Check every line of the data and copy the ones where "addWidget" appears.

Start of PROVIDED RECORDS

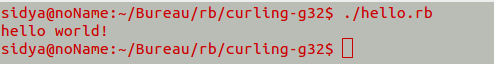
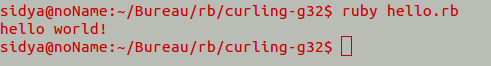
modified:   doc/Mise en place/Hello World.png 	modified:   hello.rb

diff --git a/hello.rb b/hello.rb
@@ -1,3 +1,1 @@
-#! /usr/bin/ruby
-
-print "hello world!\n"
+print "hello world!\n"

End of PROVIDED RECORDS
Start of PROVIDED RECORDS

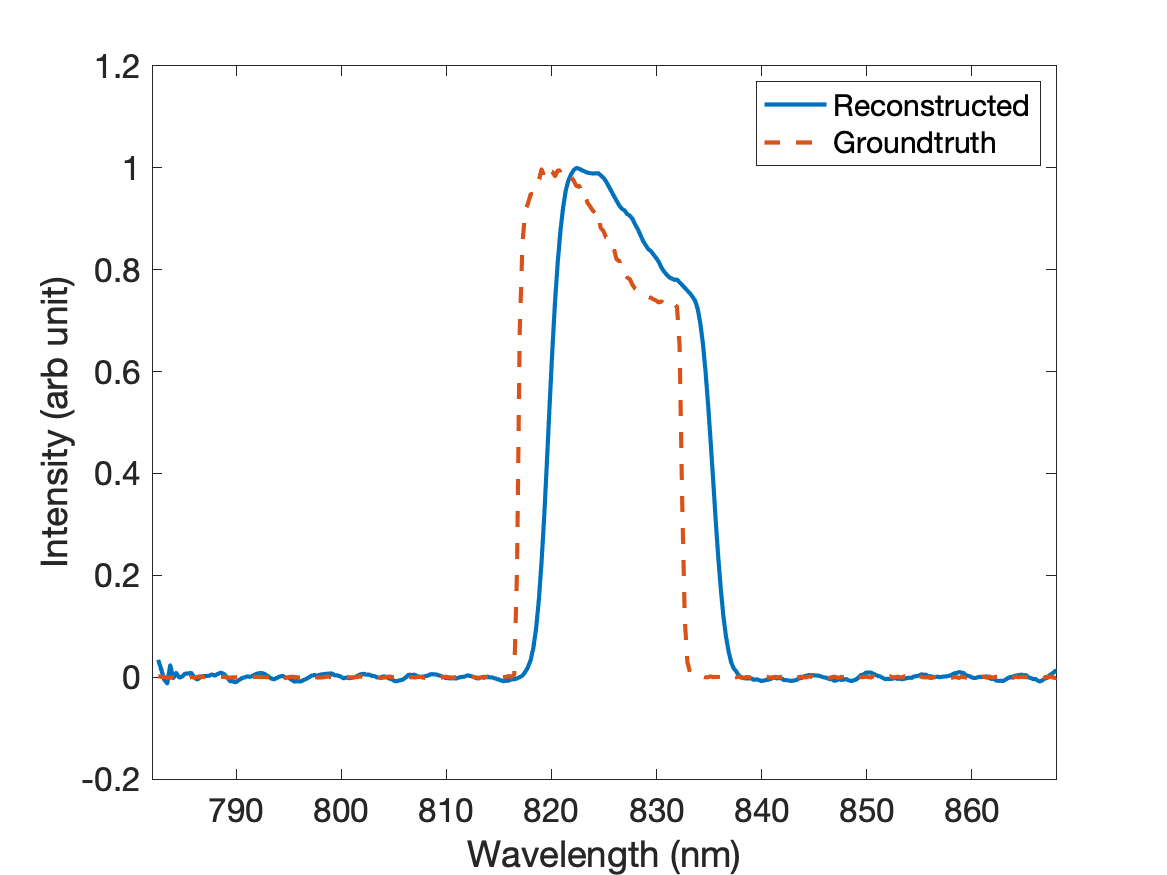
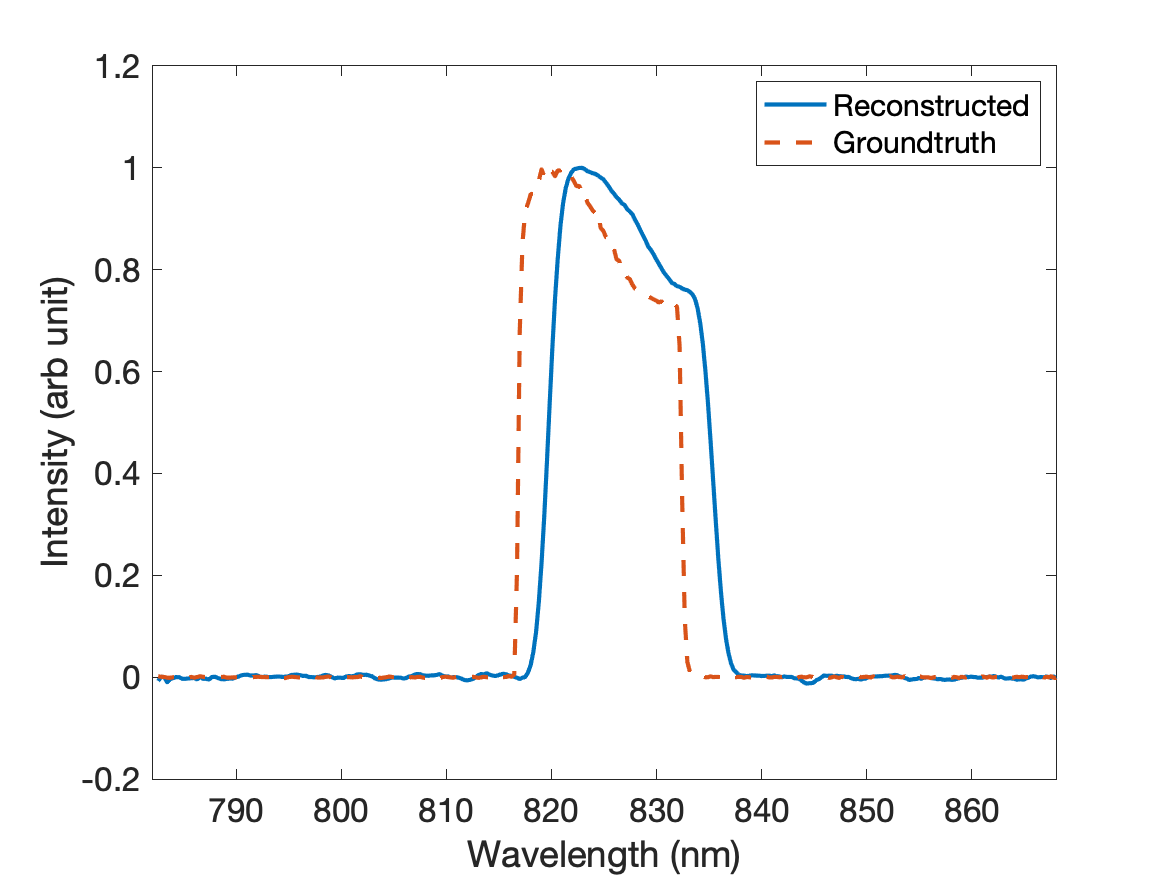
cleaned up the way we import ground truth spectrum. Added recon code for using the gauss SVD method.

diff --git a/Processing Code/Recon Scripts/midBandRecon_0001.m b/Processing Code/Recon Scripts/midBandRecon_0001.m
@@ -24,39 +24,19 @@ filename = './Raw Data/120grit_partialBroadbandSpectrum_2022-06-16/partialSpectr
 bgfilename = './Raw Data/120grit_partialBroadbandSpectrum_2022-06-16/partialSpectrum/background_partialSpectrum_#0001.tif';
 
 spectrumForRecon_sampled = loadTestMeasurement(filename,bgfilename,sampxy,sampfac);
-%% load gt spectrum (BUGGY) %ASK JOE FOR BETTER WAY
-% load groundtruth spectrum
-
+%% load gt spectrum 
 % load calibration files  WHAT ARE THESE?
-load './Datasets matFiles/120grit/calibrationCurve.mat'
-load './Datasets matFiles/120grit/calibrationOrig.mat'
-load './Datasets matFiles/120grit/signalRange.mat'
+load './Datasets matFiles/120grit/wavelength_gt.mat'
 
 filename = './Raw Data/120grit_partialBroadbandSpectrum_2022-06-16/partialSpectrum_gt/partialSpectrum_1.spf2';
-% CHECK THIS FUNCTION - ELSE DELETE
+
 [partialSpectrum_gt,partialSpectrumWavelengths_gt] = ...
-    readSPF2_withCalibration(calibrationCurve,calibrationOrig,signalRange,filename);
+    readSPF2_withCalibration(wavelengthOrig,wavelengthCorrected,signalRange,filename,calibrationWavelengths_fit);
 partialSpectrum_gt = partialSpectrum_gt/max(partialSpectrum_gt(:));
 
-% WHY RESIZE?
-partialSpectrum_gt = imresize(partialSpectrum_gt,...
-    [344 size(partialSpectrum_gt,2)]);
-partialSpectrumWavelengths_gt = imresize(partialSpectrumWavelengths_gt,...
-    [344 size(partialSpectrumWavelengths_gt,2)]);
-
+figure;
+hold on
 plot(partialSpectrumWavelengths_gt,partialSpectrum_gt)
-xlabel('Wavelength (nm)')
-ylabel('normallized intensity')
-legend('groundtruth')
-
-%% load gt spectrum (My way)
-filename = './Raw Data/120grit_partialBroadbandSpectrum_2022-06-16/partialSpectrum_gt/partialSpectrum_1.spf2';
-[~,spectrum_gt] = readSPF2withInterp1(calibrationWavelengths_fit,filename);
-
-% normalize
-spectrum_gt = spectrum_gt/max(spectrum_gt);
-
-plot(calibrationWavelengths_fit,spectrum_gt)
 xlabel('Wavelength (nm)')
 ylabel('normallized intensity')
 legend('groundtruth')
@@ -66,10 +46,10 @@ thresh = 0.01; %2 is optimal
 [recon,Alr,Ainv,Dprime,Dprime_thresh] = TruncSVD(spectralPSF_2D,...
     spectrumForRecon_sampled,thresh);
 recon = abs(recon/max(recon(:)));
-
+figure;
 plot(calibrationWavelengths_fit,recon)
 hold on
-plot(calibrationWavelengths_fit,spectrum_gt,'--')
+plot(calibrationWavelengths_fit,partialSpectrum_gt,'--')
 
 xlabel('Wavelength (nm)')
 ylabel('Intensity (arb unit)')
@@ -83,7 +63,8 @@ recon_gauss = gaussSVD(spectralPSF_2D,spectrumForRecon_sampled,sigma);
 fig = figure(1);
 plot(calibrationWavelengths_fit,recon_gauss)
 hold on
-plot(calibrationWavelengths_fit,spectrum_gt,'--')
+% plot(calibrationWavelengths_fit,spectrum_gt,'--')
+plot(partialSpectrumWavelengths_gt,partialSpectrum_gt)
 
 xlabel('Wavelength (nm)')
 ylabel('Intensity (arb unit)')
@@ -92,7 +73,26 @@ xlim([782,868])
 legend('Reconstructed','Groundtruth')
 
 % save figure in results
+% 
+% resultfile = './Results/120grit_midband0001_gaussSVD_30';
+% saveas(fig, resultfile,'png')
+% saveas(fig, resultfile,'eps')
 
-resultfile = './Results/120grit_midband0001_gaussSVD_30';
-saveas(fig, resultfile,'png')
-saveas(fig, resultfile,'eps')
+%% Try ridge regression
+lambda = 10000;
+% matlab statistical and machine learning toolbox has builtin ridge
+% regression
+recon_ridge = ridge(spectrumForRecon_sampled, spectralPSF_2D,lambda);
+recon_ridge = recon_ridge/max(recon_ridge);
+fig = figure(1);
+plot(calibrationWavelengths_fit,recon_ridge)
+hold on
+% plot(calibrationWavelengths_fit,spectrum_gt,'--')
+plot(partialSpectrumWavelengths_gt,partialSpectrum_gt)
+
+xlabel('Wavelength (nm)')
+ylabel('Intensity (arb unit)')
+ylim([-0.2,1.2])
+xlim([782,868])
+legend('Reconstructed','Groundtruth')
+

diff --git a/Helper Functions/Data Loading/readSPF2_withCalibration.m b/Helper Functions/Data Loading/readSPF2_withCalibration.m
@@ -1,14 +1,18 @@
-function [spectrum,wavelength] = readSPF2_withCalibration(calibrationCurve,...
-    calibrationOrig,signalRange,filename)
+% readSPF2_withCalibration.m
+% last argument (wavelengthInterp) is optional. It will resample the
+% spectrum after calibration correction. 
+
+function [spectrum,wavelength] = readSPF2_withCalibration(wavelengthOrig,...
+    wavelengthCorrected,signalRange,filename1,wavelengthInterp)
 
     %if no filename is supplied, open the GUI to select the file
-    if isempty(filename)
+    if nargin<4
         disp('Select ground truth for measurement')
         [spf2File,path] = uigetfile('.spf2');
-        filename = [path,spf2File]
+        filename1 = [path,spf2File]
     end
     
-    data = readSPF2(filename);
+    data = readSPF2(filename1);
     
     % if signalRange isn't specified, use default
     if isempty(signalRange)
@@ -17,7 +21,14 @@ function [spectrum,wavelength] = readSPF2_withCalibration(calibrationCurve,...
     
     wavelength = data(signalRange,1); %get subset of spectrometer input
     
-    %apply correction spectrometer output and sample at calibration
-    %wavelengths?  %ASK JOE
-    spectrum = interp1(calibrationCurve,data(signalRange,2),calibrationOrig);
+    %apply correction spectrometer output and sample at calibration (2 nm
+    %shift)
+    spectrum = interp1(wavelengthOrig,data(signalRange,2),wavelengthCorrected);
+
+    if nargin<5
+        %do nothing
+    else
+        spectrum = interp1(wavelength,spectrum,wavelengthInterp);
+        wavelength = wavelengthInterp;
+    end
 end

End of PROVIDED RECORDS
Start of PROVIDED RECORDS

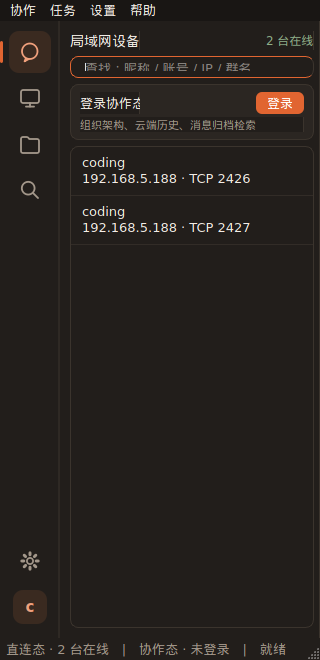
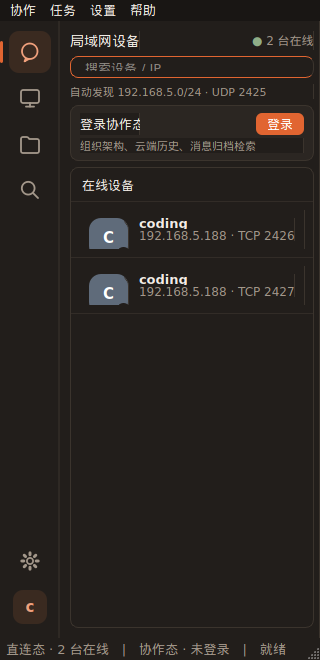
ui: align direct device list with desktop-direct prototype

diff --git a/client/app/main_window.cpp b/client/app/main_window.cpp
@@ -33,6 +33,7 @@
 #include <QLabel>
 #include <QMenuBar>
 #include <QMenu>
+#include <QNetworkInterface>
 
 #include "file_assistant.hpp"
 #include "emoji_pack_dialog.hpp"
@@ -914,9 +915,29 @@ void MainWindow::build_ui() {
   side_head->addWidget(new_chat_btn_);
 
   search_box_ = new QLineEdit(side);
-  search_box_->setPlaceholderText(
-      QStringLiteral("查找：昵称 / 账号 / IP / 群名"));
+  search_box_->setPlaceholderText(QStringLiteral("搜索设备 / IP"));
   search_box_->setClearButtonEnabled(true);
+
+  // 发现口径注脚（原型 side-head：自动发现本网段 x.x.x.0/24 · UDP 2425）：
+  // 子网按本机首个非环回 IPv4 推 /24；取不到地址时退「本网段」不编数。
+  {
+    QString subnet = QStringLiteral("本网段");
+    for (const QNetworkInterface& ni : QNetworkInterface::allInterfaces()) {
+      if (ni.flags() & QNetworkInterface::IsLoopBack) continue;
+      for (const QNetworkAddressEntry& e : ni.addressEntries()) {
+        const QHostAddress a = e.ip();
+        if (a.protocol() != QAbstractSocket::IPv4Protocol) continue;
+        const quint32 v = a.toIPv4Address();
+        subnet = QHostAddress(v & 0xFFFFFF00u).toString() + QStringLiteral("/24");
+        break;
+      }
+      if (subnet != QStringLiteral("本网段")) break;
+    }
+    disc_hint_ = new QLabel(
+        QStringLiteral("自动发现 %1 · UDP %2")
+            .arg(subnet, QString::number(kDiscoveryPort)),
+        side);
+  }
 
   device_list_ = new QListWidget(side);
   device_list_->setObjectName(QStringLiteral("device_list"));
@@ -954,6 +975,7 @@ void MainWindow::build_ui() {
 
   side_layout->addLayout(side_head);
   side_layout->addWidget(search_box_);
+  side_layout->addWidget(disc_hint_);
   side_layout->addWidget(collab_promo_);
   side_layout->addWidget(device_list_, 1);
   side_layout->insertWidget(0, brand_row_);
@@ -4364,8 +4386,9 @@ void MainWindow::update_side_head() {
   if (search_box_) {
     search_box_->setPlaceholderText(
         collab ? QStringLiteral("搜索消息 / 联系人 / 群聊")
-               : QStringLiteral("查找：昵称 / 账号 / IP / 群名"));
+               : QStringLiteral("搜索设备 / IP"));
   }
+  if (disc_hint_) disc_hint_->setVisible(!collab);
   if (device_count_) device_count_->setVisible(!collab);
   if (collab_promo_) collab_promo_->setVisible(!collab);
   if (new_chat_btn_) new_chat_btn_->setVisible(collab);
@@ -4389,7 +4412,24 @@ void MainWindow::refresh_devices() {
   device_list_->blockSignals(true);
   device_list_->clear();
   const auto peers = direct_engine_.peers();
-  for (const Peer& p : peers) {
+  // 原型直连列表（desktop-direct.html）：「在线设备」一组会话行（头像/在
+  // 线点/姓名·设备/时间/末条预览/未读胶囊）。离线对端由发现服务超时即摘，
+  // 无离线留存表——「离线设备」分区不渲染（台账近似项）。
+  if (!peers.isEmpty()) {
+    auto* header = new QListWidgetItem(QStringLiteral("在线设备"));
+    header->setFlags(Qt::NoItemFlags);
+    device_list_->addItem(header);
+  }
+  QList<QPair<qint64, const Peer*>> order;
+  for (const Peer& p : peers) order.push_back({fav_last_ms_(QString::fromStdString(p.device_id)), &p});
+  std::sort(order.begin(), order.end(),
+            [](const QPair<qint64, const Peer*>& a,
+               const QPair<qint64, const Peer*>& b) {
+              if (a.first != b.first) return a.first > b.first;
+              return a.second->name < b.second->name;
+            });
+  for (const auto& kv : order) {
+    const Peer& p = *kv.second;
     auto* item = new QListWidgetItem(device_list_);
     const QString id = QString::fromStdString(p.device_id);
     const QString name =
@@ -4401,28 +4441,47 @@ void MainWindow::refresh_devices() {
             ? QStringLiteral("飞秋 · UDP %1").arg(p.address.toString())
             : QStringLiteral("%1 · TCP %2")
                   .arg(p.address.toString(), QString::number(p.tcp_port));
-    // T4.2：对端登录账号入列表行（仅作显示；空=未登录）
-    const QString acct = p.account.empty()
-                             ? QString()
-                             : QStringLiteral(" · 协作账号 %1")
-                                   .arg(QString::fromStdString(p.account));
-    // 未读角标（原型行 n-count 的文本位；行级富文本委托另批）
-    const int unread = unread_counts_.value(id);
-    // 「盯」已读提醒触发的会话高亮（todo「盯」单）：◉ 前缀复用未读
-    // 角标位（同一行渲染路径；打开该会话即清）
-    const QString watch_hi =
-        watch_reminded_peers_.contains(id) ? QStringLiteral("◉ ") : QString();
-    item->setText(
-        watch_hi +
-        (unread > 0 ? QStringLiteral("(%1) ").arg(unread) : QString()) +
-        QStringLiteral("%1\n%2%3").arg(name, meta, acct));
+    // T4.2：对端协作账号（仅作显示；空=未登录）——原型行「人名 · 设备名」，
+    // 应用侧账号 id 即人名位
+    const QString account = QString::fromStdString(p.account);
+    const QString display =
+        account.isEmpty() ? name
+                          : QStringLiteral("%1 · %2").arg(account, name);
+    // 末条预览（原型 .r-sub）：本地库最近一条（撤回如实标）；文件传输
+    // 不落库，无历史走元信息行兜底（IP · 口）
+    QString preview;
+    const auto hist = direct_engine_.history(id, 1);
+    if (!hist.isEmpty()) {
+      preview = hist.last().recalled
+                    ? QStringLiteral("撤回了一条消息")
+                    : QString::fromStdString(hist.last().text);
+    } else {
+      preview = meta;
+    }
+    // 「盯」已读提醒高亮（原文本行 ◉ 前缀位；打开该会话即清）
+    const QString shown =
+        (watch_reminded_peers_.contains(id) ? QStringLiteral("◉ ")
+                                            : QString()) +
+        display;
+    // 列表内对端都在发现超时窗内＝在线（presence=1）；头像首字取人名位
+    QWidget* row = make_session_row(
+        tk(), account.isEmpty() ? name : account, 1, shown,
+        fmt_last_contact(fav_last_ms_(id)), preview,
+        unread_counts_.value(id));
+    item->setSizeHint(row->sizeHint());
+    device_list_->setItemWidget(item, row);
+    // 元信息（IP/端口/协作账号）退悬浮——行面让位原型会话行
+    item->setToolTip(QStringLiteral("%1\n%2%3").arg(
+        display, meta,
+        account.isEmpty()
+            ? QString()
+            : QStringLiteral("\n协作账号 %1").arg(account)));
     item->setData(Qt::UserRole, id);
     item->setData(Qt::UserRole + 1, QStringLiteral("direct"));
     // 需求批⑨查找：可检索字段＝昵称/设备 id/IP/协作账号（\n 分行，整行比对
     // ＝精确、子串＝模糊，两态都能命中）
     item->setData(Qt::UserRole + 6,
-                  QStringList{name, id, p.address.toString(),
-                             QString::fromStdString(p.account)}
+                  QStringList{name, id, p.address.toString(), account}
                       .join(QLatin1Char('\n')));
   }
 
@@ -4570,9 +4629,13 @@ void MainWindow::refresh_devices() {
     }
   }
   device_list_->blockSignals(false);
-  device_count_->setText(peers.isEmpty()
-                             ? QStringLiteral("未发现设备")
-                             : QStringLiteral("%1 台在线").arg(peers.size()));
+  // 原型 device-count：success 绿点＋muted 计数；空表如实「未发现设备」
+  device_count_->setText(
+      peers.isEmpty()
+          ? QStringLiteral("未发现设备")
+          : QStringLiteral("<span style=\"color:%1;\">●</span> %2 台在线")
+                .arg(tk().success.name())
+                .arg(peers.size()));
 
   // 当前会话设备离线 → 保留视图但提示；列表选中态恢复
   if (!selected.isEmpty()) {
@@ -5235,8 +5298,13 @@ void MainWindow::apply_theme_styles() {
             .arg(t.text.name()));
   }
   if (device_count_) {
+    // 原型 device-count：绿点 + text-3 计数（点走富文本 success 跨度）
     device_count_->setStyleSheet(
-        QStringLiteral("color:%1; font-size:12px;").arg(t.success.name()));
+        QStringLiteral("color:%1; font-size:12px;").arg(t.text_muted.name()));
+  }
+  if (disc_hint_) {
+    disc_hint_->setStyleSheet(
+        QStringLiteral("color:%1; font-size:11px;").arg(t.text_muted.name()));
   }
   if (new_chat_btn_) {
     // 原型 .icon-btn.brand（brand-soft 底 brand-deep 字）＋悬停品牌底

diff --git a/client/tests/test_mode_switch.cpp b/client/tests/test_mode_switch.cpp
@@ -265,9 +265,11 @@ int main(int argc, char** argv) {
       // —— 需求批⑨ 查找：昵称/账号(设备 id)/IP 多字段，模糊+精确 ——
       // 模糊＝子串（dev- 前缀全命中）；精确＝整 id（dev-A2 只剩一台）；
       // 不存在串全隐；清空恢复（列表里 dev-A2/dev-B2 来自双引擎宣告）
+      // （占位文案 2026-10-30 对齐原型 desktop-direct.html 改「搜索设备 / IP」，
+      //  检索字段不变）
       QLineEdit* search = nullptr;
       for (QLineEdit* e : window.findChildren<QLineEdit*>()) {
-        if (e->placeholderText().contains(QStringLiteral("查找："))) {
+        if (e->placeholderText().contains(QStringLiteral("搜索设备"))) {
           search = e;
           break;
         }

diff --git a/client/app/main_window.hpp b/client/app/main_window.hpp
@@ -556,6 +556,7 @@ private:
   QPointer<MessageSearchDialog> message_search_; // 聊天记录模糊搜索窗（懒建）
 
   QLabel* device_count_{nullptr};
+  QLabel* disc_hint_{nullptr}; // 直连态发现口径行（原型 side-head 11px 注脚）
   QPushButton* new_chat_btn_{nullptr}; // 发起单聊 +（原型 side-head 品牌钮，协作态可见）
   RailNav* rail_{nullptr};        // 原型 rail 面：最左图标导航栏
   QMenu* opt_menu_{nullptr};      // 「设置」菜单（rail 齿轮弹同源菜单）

End of PROVIDED RECORDS

_TASK RESULT_:
   side_head->addWidget(new_chat_btn_);
   side_layout->addWidget(search_box_);
+  side_layout->addWidget(disc_hint_);
   side_layout->addWidget(collab_promo_);
   side_layout->addWidget(device_list_, 1);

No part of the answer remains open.